Perspective-taking is especially critical when a public acts in unexpected or counter-intuitive ways. What may be dismissed as “propaganda,” may not be by the public. To further deride a public’s behavior as “irrational” or naïve to the propaganda is a missed opportunity of perspective taking. A savvy PD analyst explores all perspectives, especially the counter-intuitive ones.
Clearly, not all countries viewed Russia’s action as “propaganda.” For some, Russia’s actions were not only understandable but predictable. For others, they were even appealing. Again, for the savvy PD analyst, it is not whether that analyst finds the policies attractive, but whether the public appears to find them so. Such attraction might in another universe be referred to as Russia’s “soft power.” While the events may appear as a media flash point, they were not achieved overnight. A Chatam House’s report details Russia’s extensive PD activities well before the recent events. Yelena Ospiva, whose doctoral research on Russian soft power, provides insight into how Russia’s thinking and strategy manifest in Ukraine.

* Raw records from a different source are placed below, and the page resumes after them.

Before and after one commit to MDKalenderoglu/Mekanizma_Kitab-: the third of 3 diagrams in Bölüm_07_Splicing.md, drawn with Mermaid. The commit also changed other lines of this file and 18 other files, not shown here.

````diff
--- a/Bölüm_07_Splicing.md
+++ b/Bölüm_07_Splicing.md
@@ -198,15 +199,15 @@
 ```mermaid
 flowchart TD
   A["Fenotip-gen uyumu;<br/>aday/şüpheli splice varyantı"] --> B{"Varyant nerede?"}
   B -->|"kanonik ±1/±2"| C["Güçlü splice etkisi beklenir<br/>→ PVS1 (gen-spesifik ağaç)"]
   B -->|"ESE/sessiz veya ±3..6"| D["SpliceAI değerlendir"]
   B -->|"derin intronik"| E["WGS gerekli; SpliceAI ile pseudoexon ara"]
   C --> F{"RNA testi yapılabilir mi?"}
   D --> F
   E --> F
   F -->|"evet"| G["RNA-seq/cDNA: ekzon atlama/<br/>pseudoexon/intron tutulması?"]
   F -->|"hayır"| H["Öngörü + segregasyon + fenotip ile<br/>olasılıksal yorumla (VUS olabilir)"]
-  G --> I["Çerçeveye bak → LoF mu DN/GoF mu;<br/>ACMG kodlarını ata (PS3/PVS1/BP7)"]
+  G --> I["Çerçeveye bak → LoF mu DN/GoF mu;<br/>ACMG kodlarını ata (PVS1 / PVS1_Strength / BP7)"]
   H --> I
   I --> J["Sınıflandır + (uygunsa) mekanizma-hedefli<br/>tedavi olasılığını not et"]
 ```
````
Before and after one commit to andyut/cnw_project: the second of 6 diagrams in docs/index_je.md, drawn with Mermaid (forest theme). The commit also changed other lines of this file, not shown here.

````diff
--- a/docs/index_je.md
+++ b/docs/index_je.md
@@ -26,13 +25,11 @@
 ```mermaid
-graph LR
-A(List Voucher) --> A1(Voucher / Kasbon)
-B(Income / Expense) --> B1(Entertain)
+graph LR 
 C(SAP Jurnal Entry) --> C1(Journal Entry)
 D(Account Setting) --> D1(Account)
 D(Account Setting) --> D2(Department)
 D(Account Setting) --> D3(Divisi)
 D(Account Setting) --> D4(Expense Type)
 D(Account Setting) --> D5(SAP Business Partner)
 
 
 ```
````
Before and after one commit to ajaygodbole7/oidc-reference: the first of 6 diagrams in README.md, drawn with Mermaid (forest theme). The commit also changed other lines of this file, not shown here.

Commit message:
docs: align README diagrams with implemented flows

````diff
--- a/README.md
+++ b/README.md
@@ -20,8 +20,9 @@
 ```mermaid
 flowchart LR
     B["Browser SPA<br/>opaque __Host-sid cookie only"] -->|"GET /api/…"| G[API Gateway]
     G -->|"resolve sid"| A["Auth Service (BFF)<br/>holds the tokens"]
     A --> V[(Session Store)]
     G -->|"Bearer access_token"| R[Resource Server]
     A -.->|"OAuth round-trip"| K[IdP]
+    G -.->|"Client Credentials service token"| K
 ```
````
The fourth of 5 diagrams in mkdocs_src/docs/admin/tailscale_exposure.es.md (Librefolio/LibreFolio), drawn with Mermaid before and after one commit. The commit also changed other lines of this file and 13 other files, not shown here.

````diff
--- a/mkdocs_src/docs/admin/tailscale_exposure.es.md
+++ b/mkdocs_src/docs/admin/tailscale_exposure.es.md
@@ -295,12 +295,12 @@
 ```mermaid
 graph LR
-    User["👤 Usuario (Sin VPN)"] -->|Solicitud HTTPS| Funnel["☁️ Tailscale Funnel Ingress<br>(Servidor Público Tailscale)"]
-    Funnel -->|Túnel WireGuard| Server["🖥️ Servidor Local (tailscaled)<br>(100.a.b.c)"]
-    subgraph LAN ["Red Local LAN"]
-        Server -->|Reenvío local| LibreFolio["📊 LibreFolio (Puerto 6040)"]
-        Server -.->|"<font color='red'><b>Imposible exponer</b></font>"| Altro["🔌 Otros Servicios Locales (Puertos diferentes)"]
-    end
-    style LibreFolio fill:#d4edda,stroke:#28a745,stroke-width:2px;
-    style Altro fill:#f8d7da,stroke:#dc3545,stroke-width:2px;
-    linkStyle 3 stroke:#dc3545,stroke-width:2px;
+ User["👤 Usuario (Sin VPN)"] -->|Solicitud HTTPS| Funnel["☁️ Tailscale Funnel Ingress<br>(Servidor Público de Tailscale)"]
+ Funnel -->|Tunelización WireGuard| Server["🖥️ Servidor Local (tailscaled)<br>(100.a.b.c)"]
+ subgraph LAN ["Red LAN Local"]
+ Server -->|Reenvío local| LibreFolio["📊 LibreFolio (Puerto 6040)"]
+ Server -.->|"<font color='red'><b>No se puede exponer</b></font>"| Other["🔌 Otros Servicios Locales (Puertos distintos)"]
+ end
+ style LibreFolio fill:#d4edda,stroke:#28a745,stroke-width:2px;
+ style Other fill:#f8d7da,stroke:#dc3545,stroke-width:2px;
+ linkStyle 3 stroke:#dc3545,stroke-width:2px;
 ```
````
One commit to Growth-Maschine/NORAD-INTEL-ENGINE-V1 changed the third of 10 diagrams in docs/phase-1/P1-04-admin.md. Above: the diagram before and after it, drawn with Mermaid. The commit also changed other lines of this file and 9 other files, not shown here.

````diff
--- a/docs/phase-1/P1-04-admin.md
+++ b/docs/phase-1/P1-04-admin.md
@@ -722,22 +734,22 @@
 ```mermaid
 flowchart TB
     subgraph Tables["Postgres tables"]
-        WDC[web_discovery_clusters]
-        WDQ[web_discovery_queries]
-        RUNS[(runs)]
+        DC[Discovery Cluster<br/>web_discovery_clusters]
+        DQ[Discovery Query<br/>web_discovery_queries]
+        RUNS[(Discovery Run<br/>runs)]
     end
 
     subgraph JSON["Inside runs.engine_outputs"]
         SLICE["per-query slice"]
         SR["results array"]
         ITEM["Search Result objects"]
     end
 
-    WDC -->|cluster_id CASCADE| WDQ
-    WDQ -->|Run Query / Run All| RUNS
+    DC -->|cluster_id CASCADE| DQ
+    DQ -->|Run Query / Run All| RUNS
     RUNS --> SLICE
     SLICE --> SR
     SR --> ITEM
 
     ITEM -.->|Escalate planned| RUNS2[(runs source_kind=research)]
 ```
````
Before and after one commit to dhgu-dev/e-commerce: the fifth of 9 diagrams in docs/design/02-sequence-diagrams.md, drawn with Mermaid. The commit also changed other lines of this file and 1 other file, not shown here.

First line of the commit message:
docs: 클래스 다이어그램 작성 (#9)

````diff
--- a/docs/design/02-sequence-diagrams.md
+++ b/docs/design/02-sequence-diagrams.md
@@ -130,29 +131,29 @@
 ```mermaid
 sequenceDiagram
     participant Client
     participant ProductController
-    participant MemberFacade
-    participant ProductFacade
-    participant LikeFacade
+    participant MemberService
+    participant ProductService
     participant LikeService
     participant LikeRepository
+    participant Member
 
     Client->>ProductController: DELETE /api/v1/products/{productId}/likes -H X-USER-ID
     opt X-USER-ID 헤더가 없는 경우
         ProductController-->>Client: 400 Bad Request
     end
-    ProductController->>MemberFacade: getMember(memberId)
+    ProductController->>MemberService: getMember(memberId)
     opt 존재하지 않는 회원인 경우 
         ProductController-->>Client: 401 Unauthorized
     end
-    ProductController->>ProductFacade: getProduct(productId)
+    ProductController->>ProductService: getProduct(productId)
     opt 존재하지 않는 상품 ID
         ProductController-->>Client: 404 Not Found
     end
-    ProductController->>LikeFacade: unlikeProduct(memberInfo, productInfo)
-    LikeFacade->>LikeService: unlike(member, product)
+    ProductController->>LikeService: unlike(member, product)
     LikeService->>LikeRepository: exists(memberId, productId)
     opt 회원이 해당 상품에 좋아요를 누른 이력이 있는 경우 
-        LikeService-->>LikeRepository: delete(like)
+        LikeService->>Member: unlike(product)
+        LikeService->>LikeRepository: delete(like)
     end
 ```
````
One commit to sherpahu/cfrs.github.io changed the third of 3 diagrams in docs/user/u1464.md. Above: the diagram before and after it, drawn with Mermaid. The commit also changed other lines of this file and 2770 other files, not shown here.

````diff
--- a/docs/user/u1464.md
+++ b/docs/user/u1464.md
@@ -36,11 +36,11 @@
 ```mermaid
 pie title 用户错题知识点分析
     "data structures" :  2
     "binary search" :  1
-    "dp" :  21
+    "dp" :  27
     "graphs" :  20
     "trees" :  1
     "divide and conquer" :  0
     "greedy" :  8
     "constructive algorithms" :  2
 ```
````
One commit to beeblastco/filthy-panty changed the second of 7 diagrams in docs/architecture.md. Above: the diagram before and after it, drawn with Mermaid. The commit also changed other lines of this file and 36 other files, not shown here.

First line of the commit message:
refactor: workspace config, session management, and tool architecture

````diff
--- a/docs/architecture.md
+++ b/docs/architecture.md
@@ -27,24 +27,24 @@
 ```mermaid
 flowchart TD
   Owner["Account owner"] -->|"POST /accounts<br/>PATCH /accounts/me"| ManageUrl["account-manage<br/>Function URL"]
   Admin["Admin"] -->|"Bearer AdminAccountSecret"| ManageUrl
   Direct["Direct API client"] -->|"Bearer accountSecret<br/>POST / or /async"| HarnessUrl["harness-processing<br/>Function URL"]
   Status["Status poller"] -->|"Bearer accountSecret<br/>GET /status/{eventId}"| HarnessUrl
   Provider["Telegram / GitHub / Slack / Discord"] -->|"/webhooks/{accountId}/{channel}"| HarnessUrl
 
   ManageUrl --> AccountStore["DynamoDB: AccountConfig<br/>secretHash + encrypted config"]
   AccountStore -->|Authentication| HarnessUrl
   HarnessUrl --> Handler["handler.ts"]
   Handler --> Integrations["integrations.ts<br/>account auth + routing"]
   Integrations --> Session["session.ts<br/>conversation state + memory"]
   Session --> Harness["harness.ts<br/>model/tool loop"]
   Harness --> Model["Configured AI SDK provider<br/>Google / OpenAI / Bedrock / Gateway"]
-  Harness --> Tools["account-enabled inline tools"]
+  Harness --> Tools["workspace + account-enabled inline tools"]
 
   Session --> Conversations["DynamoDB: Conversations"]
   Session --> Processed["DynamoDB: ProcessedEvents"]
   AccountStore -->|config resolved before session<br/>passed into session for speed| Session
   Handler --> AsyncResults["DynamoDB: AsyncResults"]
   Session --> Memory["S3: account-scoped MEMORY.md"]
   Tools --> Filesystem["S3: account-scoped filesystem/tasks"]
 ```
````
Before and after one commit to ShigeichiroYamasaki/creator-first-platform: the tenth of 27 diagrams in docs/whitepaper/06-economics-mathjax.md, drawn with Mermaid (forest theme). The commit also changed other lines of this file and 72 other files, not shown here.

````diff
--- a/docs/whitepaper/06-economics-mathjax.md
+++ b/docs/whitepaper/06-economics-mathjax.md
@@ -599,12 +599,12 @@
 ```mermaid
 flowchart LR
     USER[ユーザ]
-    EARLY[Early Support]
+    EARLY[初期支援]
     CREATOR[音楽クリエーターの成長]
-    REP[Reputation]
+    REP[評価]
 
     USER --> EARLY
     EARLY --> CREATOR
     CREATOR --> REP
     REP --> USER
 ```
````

There is a desperate need for more comparative PD scholarship and practice, including new conceptual models of soft power. As Bruce Gregory and others have noted on more than one occasion, public diplomacy has been dominated by the U.S. experience and example. Whereas the U.S. perspective may be the dominant perspective in PD, the danger is it is not the whole perspective. If the PD field is to grow beyond the US public diplomacy experience and model, it needs to make room for exploring the practices of other countries without delegitimizing or dismissing them as propaganda.